*Hold for applause* Yes, it looks like the company notorious for their developer-unfriendly attitude has heard the requests of the Android community and is ready to embrace handset freedom. There is one major caveat in their statement however, and it is a big one. "Where carriers and operators will allow it" basically means that the devices that are fully open depend on whether the carriers want such devices on their networks. Given that they are the ones who benefit from reduced service costs of fewer bricked devices, kickbacks from bloatware partnerships, and tethering plans, it seems unlikely that carriers are going to support this move by Motorola.

Nonetheless, in a time where the current developer-friendly manufacturer, HTC, is starting to show signs that its devices will be getting increasingly restricted, it's nice to see an attitude shift from Motorola.

via DroidLife

Zak Stinson
Zak is a neuroscience student residing in the bread basket of Canada.

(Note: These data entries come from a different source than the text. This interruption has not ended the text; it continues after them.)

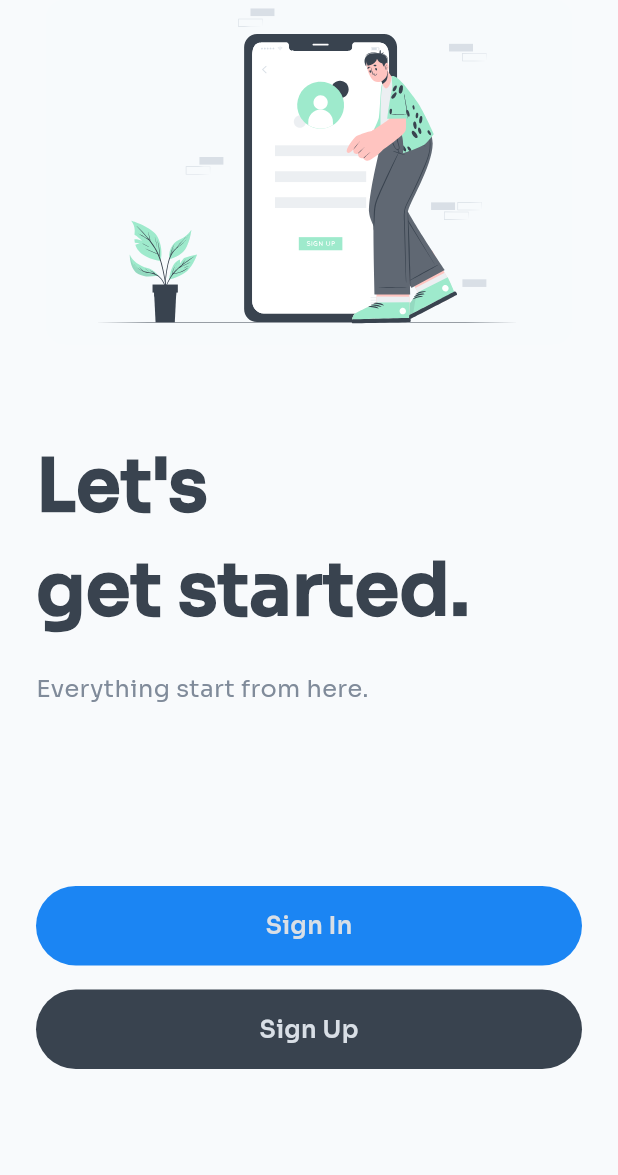
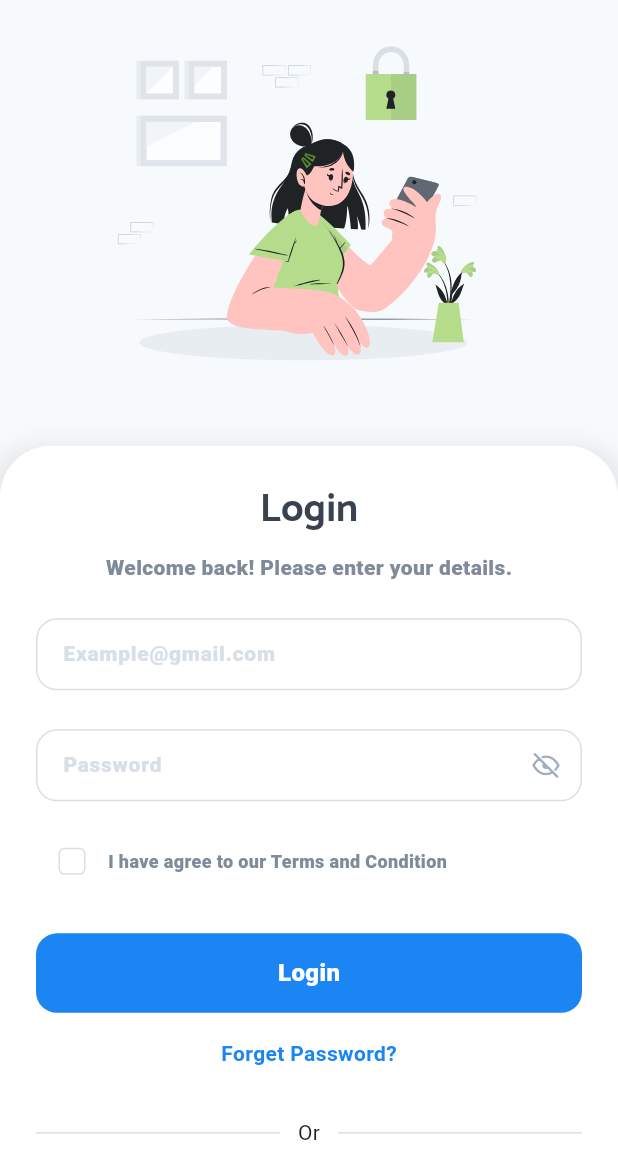
Before and after one commit to mozidan27/auth_flow, a Flutter app: the screen it shows after launch, on a phone screen of 412 x 824 dp, the part 61-1236 px from its top. Run offline on Flutter 3.47's test engine with Material 3 defaults, Android fonts, the light colour scheme and no system bars; our stand-ins replace flutter_svg; Roboto replaces fonts that are missing (Noto).

Commit message:
login screen created

```diff
--- a/lib/core/routes/app_router.dart
+++ b/lib/core/routes/app_router.dart
@@ -1,10 +1,10 @@
-import 'package:auth_flow/features/Auth/presentation/screen/sign_in_View.dart';
+import 'package:auth_flow/features/Auth/presentation/screen/log_in_View.dart';
 import 'package:auth_flow/features/Auth/presentation/screen/sign_up_view.dart';
 import 'package:flutter/material.dart';
 
 Map<String, WidgetBuilder> buildAppRoutes() {
   return {
-    '/signin': (context) => const SignInView(),
+    '/login': (context) => const LogInView(),
     '/signup': (context) => const SignUpView(),
   };
 }
--- a/lib/core/utils/app_assets.dart
+++ b/lib/core/utils/app_assets.dart
@@ -1,6 +1,26 @@
 // ignore_for_file: prefer_single_quotes
 class Assets {
   Assets._();
+
+  /// Assets for imagesApple
+  /// assets/images/apple.svg
+  static const String imagesApple = "assets/images/apple.svg";
+
+  /// Assets for imagesEyeoff
+  /// assets/images/eyeoff.svg
+  static const String imagesEyeoff = "assets/images/eyeoff.svg";
+
+  /// Assets for imagesEyeon
+  /// assets/images/eyeon.svg
+  static const String imagesEyeon = "assets/images/eyeon.svg";
+
+  /// Assets for imagesFb
+  /// assets/images/fb.svg
+  static const String imagesFb = "assets/images/fb.svg";
+
+  /// Assets for imagesGoogle
+  /// assets/images/google.svg
+  static const String imagesGoogle = "assets/images/google.svg";
 
   /// Assets for imagesLogo
   /// assets/images/logo.svg
@@ -9,4 +29,12 @@ class Assets {
   /// Assets for imagesOnboarding
   /// assets/images/onboarding.svg
   static const String imagesOnboarding = "assets/images/onboarding.svg";
+
+  /// Assets for imagesSignin
+  /// assets/images/signin.svg
+  static const String imagesSignin = "assets/images/signin.svg";
+
+  /// Assets for imagesSignup
+  /// assets/images/signup.svg
+  static const String imagesSignup = "assets/images/signup.svg";
 }
--- a/lib/core/utils/app_color.dart
+++ b/lib/core/utils/app_color.dart
@@ -8,4 +8,5 @@ abstract class AppColor {
   static Color darkGrey = Color(0xff39434F);
   static Color grey = Color(0xff808B9A);
   static Color lightGrey = Color(0xffD9DFE6);
+  static Color abitDarkGrey = Color(0xff606873);
 }
--- a/lib/core/utils/app_strings.dart
+++ b/lib/core/utils/app_strings.dart
@@ -4,6 +4,7 @@ abstract class AppStrings {
           letsGetStarted =
           "Let's \nget started.",
       everythingStart = "Everything start from here.",
-      signIn = "Sign In",
+      logIn = "Login",
+      welcomeback = "Welcome back! Please enter your details.",
       signUp = "Sign Up";
 }
--- a/lib/core/utils/app_text_style.dart
+++ b/lib/core/utils/app_text_style.dart
@@ -8,10 +8,17 @@ abstract class CustomTextStyles {
     color: AppColor.darkGrey,
     fontFamily: "SoraSemi",
   );
-  static final soraSemi16LightGrey = TextStyle(
-    fontSize: 16,
-    color: AppColor.lightGrey,
-    fontFamily: "SoraSemi",
+  static final noto14WhiteMedium = TextStyle(
+    fontSize: 14,
+    color: AppColor.white,
+    fontWeight: FontWeight.w900,
+    fontFamily: "Noto",
+  );
+  static final noto14BlueRegular600 = TextStyle(
+    fontSize: 14,
+    color: AppColor.blue,
+    fontWeight: FontWeight.w600,
+    fontFamily: "Noto",
   );
   static final sora16GreyRegular = TextStyle(
     fontSize: 16,
@@ -19,4 +26,10 @@ abstract class CustomTextStyles {
     color: AppColor.grey,
     fontFamily: "Sora",
   );
+  static final catamaran26DarkGreybold = TextStyle(
+    fontSize: 26,
+    fontWeight: FontWeight.bold,
+    color: AppColor.darkGrey,
+    fontFamily: "Catamaran",
+  );
 }
--- a/lib/core/widgets/custom_bottom.dart
+++ b/lib/core/widgets/custom_bottom.dart
@@ -2,8 +2,13 @@ import 'package:auth_flow/core/utils/app_color.dart';
 import 'package:auth_flow/core/utils/app_text_style.dart';
 import 'package:flutter/material.dart';
 
-class CustomButtom extends StatelessWidget {
-  const CustomButtom({super.key, required this.text, this.onTap, this.colors});
+class MyCustomButtom extends StatelessWidget {
+  const MyCustomButtom({
+    super.key,
+    required this.text,
+    this.onTap,
+    this.colors,
+  });
   final String text;
   final void Function()? onTap;
   final Color? colors;
@@ -16,10 +21,13 @@ class CustomButtom extends StatelessWidget {
         width: double.infinity,
         decoration: BoxDecoration(
           color: colors ?? AppColor.blue,
-          borderRadius: BorderRadius.circular(60),
+          borderRadius: BorderRadius.circular(14),
         ),
         child: Center(
-          child: Text(text, style: CustomTextStyles.soraSemi16LightGrey),
+          child: Text(
+            text,
+            style: CustomTextStyles.noto14WhiteMedium.copyWith(fontSize: 16),
+          ),
         ),
       ),
     );
--- /dev/null
+++ b/lib/core/widgets/my_custom_text_form_field.dart
@@ -0,0 +1,39 @@
+import 'package:auth_flow/core/utils/app_color.dart';
+import 'package:auth_flow/core/utils/app_text_style.dart';
+import 'package:flutter/material.dart';
+
+class MyCustomTextFormField extends StatelessWidget {
+  const MyCustomTextFormField({super.key, required this.hint, this.suffixIcon});
+  final String hint;
+  final Widget? suffixIcon;
+
+  @override
+  Widget build(BuildContext context) {
+    return TextFormField(
+      style: CustomTextStyles.noto14WhiteMedium.copyWith(
+        color: AppColor.darkGrey,
+      ),
+      decoration: InputDecoration(
+        suffixIcon: suffixIcon,
+        contentPadding: EdgeInsets.only(left: 14),
+        hintText: hint,
+        hintStyle: CustomTextStyles.noto14WhiteMedium.copyWith(
+          color: AppColor.lightGrey,
+        ),
+        hintFadeDuration: Duration(days: 0),
+        border: OutlineInputBorder(
+          borderRadius: BorderRadius.circular(14),
+          borderSide: BorderSide(color: AppColor.lightGrey),
+        ),
+        focusedBorder: OutlineInputBorder(
+          borderSide: BorderSide(color: AppColor.blue),
+          borderRadius: BorderRadius.circular(14),
+        ),
+        enabledBorder: OutlineInputBorder(
+          borderSide: BorderSide(color: AppColor.lightGrey),
+          borderRadius: BorderRadius.circular(14),
+        ),
+      ),
+    );
+  }
+}
--- /dev/null
+++ b/lib/features/Auth/presentation/screen/log_in_View.dart
@@ -0,0 +1,177 @@
+import 'package:auth_flow/core/helper/spacing.dart';
+import 'package:auth_flow/core/utils/app_assets.dart';
+import 'package:auth_flow/core/utils/app_color.dart';
+import 'package:auth_flow/core/utils/app_strings.dart';
+import 'package:auth_flow/core/utils/app_text_style.dart';
+import 'package:auth_flow/core/widgets/custom_bottom.dart';
+import 'package:auth_flow/core/widgets/my_custom_text_form_field.dart';
+import 'package:auth_flow/features/Auth/presentation/widgets/third_parties_buttons.dart';
+import 'package:flutter/gestures.dart';
+import 'package:flutter/material.dart';
+import 'package:flutter_svg/svg.dart';
+
+class LogInView extends StatelessWidget {
+  const LogInView({super.key});
+
+  @override
+  Widget build(BuildContext context) {
+    return Scaffold(
+      backgroundColor: AppColor.mintGreen,
+      body: SingleChildScrollView(
+        child: SafeArea(
+          child: Column(
+            crossAxisAlignment: CrossAxisAlignment.start,
+            children: [
+              Padding(
+                padding: const EdgeInsets.symmetric(horizontal: 24.0),
+                child: SvgPicture.asset(Assets.imagesLogo, width: 120),
+              ),
+              verticalSpace(17.5),
+
+              Padding(
+                padding: const EdgeInsets.symmetric(horizontal: 24.0),
+                child: SizedBox(
+                  width: double.infinity,
+                  child: SvgPicture.asset(
+                    Assets.imagesSignin,
+                    fit: BoxFit.cover,
+                  ),
+                ),
+              ),
+              verticalSpace(50),
+              Container(
+                width: double.infinity,
+                height: MediaQuery.of(context).size.height,
+                decoration: BoxDecoration(
+                  boxShadow: [
+                    BoxShadow(
+                      color: Colors.grey.withValues(alpha: 0.2),
+                      spreadRadius: 8,
+                      blurRadius: 12,
+                      offset: Offset(0, 8), // changes position of shadow
+                    ),
+                  ],
+                  color: AppColor.white,
+                  borderRadius: BorderRadius.only(
+                    topLeft: Radius.circular(34),
+                    topRight: Radius.circular(34),
+                  ),
+                ),
+                child: Padding(
+                  padding: const EdgeInsets.symmetric(horizontal: 24.0),
+                  child: Column(
+                    children: [
+                      verticalSpace(24),
+                      Text(
+                        AppStrings.logIn,
+                        style: CustomTextStyles.catamaran26DarkGreybold,
+                      ),
+                      verticalSpace(10),
+                      Text(
+                        AppStrings.welcomeback,
+                        style: CustomTextStyles.noto14WhiteMedium.copyWith(
+                          color: AppColor.grey,
+                        ),
+                      ),
+                      verticalSpace(24),
+                      MyCustomTextFormField(hint: "Example@gmail.com"),
+                      verticalSpace(26),
+                      MyCustomTextFormField(
+                        hint: "Password",
+                        suffixIcon: SvgPicture.asset(
+                          Assets.imagesEyeoff,
+                          height: 15,
+                          width: 17,
+                          fit: BoxFit.scaleDown,
+                        ),
+                      ),
+                      verticalSpace(16),
+                      Row(
+                        children: [
+                          Checkbox(
+                            side: BorderSide(color: AppColor.lightGrey),
+                            shape: RoundedRectangleBorder(
+                              borderRadius: BorderRadius.circular(4.0),
+                            ),
+                            value: false,
+                            onChanged: (value) {},
+                            activeColor: AppColor.blue,
+                          ),
+                          Text(
+                            "I have agree to our Terms and Condition",
+                            style: CustomTextStyles.noto14WhiteMedium.copyWith(
+                              fontSize: 12,
+                              color: AppColor.grey,
+                            ),
+                          ),
+                        ],
+                      ),
+                      verticalSpace(24),
+                      MyCustomButtom(text: AppStrings.logIn),
+                      verticalSpace(17),
+
+                      Text(
+                        "Forget Password?",
+                        style: CustomTextStyles.noto14BlueRegular600,
+                      ),
+                      verticalSpace(33),
+
+                      Row(
+                        mainAxisAlignment: MainAxisAlignment.center,
+                        children: [
+                          Expanded(child: Divider(color: AppColor.lightGrey)),
+                          Padding(
+                            padding: const EdgeInsets.symmetric(
+                              horizontal: 12.0,
+                            ),
+                            child: Text("Or"),
+                          ),
+                          Expanded(child: Divider(color: AppColor.lightGrey)),
+                        ],
+                      ),
+                      verticalSpace(24),
+                      ThirdPartiesButtons(
+                        label: "Login with Google",
+                        logo: Assets.imagesGoogle,
+                      ),
+                      verticalSpace(20),
+                      ThirdPartiesButtons(
+                        label: "Login with Facebook",
+                        logo: Assets.imagesFb,
+                      ),
+                      verticalSpace(20),
+                      ThirdPartiesButtons(
+                        label: "Login with Apple",
+                        logo: Assets.imagesApple,
+                      ),
+                      verticalSpace(24),
+                      SizedBox(child: Divider(color: AppColor.lightGrey)),
+                      verticalSpace(24),
+                      RichText(
+                        text: TextSpan(
+                          children: [
+                            TextSpan(
+                              text: "First time here? ",
+                              style: CustomTextStyles.noto14WhiteMedium
+                                  .copyWith(color: AppColor.abitDarkGrey),
+                            ),
+                            TextSpan(
+                              text: "Sign up for free",
+                              style: CustomTextStyles.noto14BlueRegular600
+                                  .copyWith(fontWeight: FontWeight.bold),
+                              recognizer: TapGestureRecognizer()..onTap = () {},
+                            ),
+                          ],
+                        ),
+                      ),
+                    ],
+                  ),
+                ),
+              ),
+            ],
+          ),
+        ),
+      ),
+    );
+  }
+}
--- a/lib/features/Auth/presentation/screen/sign_in_View.dart
+++ /dev/null
@@ -1,10 +0,0 @@
-import 'package:flutter/material.dart';
-
-class SignInView extends StatelessWidget {
-  const SignInView({super.key});
-
-  @override
-  Widget build(BuildContext context) {
-    return const Scaffold();
-  }
-}
--- /dev/null
+++ b/lib/features/Auth/presentation/widgets/third_parties_buttons.dart
@@ -0,0 +1,56 @@
+import 'package:auth_flow/core/helper/spacing.dart';
+import 'package:auth_flow/core/utils/app_color.dart';
+import 'package:auth_flow/core/utils/app_text_style.dart';
+import 'package:flutter/material.dart';
+import 'package:flutter_svg/svg.dart';
+
+class ThirdPartiesButtons extends StatelessWidget {
+  const ThirdPartiesButtons({
+    super.key,
+    required this.label,
+    required this.logo,
+  });
+  final String label;
+  final String logo;
+
+  @override
+  Widget build(BuildContext context) {
+    return Container(
+      padding: EdgeInsets.only(top: 13, bottom: 13, left: 16, right: 76),
+      decoration: BoxDecoration(
+        color: AppColor.white,
+        boxShadow: [
+          BoxShadow(
+            color: Colors.grey.withValues(alpha: 0.2),
+            spreadRadius: 1,
+            blurRadius: 9,
+            offset: Offset(0, 3), // changes position of shadow
+          ),
+        ],
+        borderRadius: BorderRadius.circular(14),
+        border: Border.all(color: AppColor.lightGrey),
+      ),
+      child: IntrinsicHeight(
+        child: Row(
+          mainAxisAlignment: MainAxisAlignment.start,
+          children: [
+            SvgPicture.asset(logo),
+            horizontalSpace(16),
+            VerticalDivider(color: AppColor.lightGrey, width: 1.5),
+            horizontalSpace(16),
+
+            Expanded(
+              child: Text(
+                label,
+                textAlign: TextAlign.center,
+                style: CustomTextStyles.noto14WhiteMedium.copyWith(
+                  color: AppColor.abitDarkGrey,
+                ),
+              ),
+            ),
+          ],
+        ),
+      ),
+    );
+  }
+}
--- a/lib/features/onboarding/presentation/screen/onboarding_view.dart
+++ b/lib/features/onboarding/presentation/screen/onboarding_view.dart
@@ -23,6 +23,7 @@ class OnboardingView extends StatelessWidget {
             crossAxisAlignment: CrossAxisAlignment.start,
             children: [
               SvgPicture.asset(Assets.imagesLogo, width: 120),
+              verticalSpace(17.5),
               SizedBox(
                 width: double.infinity,
                 child: SvgPicture.asset(
@@ -42,12 +43,12 @@ class OnboardingView extends StatelessWidget {
               ),
               verticalSpace(120),
 
-              CustomButtom(
-                text: AppStrings.signIn,
-                onTap: () => customnavigate(context, '/signin'),
+              MyCustomButtom(
+                text: AppStrings.logIn,
+                onTap: () => customnavigate(context, '/login'),
               ),
               verticalSpace(16),
-              CustomButtom(
+              MyCustomButtom(
                 colors: AppColor.darkGrey,
                 text: AppStrings.signUp,
                 onTap: () => customnavigate(context, '/signup'),
--- a/lib/main.dart
+++ b/lib/main.dart
@@ -1,5 +1,5 @@
 import 'package:auth_flow/core/routes/app_router.dart';
-import 'package:auth_flow/features/onboarding/presentation/screen/onboarding_view.dart';
+import 'package:auth_flow/features/Auth/presentation/screen/log_in_View.dart';
 import 'package:flutter/material.dart';
 
 void main() {
@@ -12,7 +12,7 @@ class Appso extends StatelessWidget {
   @override
   Widget build(BuildContext context) {
     return MaterialApp(
-      home: OnboardingView(),
+      home: LogInView(),
       debugShowCheckedModeBanner: false,
       routes: buildAppRoutes(),
     );
--- a/pubspec.yaml
+++ b/pubspec.yaml
@@ -76,9 +76,9 @@ flutter:
   # list giving the asset and other descriptors for the font. For
   # example:
   fonts:
-    - family: Ag
+    - family: Catamaran
       fonts:
-        - asset: assets/fonts/ag-helvetica.ttf
+        - asset: assets/fonts/Catamaran-Bold.ttf
     - family: Noto
       fonts:
         - asset: assets/fonts/NotoSans-VariableFont_wdth,wght.ttf
```
Also changed, not shown: assets/fonts/Catamaran-Bold.ttf (added), assets/fonts/ag-helvetica.ttf (deleted), assets/images/eyeoff.svg (added), assets/images/eyeon.svg (added), assets/images/signin.svg (added), assets/images/signup.svg (added).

When not reading or writing Android news, he has been known to partake in dangerous backyard science experiments he is nowhere near qualified to perform. He also loves Thai food.

  • David

    Maybe that Facebook poll actually accomplished something here. I'm just hoping the carriers go through a similar customer listening experience before this comes to light.

  • steve

    Their language is pretty vague too, the way they have it worded could mean either only starting with their portfolio of devices launched in late 2011 or releasing the "solution" for their existing portfolio in late 2011...

  • crazy4xoom

    But Xoom Wifi does not need carriers so whats the big deal.

    • dont bother

      it isnt only about the xoom...are you paying attention? sheesh

  • j

    too late i'm getting a galaxy s2

  • sgtguthrie

    Well, if they do start this in late 2011 and VZW will allow them to, that could possibly bring me back to Motorola when my Thunderbolt needs replaced. I guess we'll see! I personally will believe it when I see it!!!

  • Grayson

    Oh really? Hmm, doesn't seem to be working out so well for the 2011 Motorola Atrix.

  • Shaneaus

    If it turns out to be true - I'll stand up and applaud Moto! I have learned to like the hardware of my Dx. An unlockable bootloader would have made me very happy with the device.

    We'll see what the carriers allow!

  • Gwartan

    Don't think any of the major carriers will allow it. But if one does they will get my business.

    • cosmic

      Sprint and T-mobile likely will. At&t and Verizon on the other hand will likely hold out. That said if samsung holds true to not locking bootloaders then the only reason Motorola would have for locking it is the money carriers throw at them for it.

  • TareX

    This announcement actually made me more pessimistic.... "Late 2011"? "Should carriers allow it"???

    Epic fail. I will be carrying the next Nexus by late 2011.

  • http://pandroid.mobi Dirk

    Just don't buy your phone from an operator.

    Problem solved.

    I am sure over here in Europe every operator will have the unlockable version.

    • NoHombreNo

      If you meant the "impossible to unlock" version, I agree...

  • Asphyx

    While I am happy they are going to release unlocked devices in the future I still would prefer they unlock the ones that are already out there.

    Why not give benefit to your current customers before your future ones?

    As for the carrier allowance thing they could easily solve the whole issue by leaking a key to the dev community and claim they know nothing about it!

    Whats Verizon going to do stop carrying their phones? Doubtful!